Remember the glory days from the mid-1990s to the 2008 financial crisis when the Federal Reserve appeared infallible? Fed Chairman Alan Greenspan was the “maestro.” The Fed could, it seemed, prolong economic expansions and shorten slumps. From 1982 to 2007, there were only two mild recessions. Financial crises were defused. Recall how the collapse of the “tech bubble” in 2000 was contained.
Those days are gone. Despite the Fed’s dramatic interest-rate cuts and massive purchases of Treasury securities, the recovery lags even after Friday’s jobs report (payroll jobs: up 200,000; unemployment: down 0.2 percentage points to 8.5 percent). A desperate Fed is grasping at almost anything to stir the economy from its lethargy.
Evidence of the frustration surfaced in two actions this past week. On Tuesday, the Fed revealed that members of the Federal Open Market Committee (FOMC), its main decision-making body, would begin providing detailed forecasts of future interest rates. The next day, the Fed sent a 26-page report to Congress with suggestions on how to revive the ailing housing sector.
Neither move will boost the economy much. Both reflect the Fed’s impatience and desire not to be seen as passive.
Start with the housing report. It brims with grim reminders of the problem. Since their peak in 2006, home prices have dropped about a third, representing $7 trillion of lost value.

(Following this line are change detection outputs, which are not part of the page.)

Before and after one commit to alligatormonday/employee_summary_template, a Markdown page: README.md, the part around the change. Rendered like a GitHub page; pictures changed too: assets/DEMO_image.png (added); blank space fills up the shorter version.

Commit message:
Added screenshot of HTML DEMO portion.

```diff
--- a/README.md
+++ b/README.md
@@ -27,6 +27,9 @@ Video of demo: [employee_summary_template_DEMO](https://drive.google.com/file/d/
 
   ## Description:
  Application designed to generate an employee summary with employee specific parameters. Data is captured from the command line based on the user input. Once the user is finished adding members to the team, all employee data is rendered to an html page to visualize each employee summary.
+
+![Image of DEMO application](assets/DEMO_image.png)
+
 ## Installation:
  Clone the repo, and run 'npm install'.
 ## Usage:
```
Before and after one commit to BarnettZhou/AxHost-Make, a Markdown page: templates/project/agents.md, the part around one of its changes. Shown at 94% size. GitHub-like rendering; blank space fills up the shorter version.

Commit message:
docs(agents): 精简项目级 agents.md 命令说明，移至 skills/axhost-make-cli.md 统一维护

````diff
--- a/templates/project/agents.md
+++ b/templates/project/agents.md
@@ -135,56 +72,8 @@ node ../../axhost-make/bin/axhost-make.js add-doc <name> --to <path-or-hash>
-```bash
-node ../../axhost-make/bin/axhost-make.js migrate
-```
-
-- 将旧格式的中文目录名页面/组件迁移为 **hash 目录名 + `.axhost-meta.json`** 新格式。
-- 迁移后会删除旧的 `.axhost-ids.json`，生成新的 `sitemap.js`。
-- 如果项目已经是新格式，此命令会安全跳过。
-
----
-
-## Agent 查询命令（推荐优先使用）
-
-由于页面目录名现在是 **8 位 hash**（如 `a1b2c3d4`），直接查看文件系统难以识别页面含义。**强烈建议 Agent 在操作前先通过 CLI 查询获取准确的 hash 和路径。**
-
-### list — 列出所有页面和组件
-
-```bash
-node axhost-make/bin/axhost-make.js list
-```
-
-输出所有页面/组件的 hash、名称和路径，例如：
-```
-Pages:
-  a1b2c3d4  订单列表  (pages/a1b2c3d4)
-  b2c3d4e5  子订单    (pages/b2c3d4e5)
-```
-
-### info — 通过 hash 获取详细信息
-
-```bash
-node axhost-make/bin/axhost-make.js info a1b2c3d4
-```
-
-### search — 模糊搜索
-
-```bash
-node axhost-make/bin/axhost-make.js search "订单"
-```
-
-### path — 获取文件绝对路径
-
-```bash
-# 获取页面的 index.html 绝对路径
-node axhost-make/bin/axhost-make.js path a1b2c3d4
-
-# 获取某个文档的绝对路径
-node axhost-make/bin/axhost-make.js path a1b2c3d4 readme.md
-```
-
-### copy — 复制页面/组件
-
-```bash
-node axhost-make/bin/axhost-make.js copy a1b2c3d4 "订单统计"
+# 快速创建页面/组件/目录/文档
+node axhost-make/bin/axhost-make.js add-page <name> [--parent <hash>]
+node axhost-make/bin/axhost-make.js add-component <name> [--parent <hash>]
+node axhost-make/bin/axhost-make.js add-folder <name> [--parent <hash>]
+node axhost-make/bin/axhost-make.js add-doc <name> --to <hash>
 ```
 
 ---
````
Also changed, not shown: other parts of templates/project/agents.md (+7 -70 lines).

The ratio of home equity to disposable income is 55 percent, the lowest since 1950, when these calculations began. Only a few years ago, the ratio peaked at about 140 percent. Some 12 million homeowners are “underwater”: Their homes are worth less than their mortgages. Declines in home equity for middle-income families (2007 household incomes of $40,000 to $65,000) averaged 66 percent, almost twice the 36 percent drop for high-income households (2007 incomes exceeding $150,000).
One Fed idea is that foreclosed homes owned by Fannie Mae, Freddie Mac and the Federal Housing Administration — about half of all homes owned by financial institutions — should be sold more quickly. But the Fed can’t compel that. The power resides with the housing agencies and their federal regulators: the Federal Housing Finance Agency, the Treasury and the Department of Housing and Urban Development. The Fed report seems mainly an attempt to prod others to do more.
By contrast, the decision to have the FOMC forecast interest rates represents a big shift in Fed procedures. Each individual member of the FOMC would predict changes in the federal funds rate: the rate on overnight loans between banks. Changing the Fed funds rate is the main instrument by which the Federal Reserve influences the economy and broader interest rates. Since late 2008, the Fed funds rate has been near zero, and the FOMC has already said it expects to keep it there through at least mid-2013. If FOMC members project low rates beyond mid-2013, this might — the reasoning goes — nudge rates on long-term bonds and mortgages even lower. These lower rates would then aid the recovery by promoting borrowing and boosting the stock market.
But even this effect may be modest, because long-term interest rates are already so low. In December, rates on top-rated corporate bonds and conventional mortgages were slightly below 4 percent. On 10-year Treasury bonds, they were about 2 percent.
As a permanent change in Fed policymaking, the impact of interest-rate forecasts is unclear. The general idea is that the Fed should become more “transparent.” The more outside investors know about its views — the theory goes — the more likely they are to conform their actions to the Fed’s intentions. There will be fewer surprises, and the Fed will have an easier time achieving its goals. That’s the theory.
In practice, it may not work, because the economy changes too often to make interest-rate predictions reliable. Many studies have confirmed that forecasts, including those of the Fed, regularly miss main outcomes (economic growth, inflation and unemployment). If the economy can’t be forecast, then interest-rate predictions based on faulty forecasts may create false confidence. They may provide a poor guide to future policy.
Time will tell. Meanwhile, the Fed is striving to debunk the notion that it can’t do much more to promote recovery. But how much of this is policy and how much is public relations?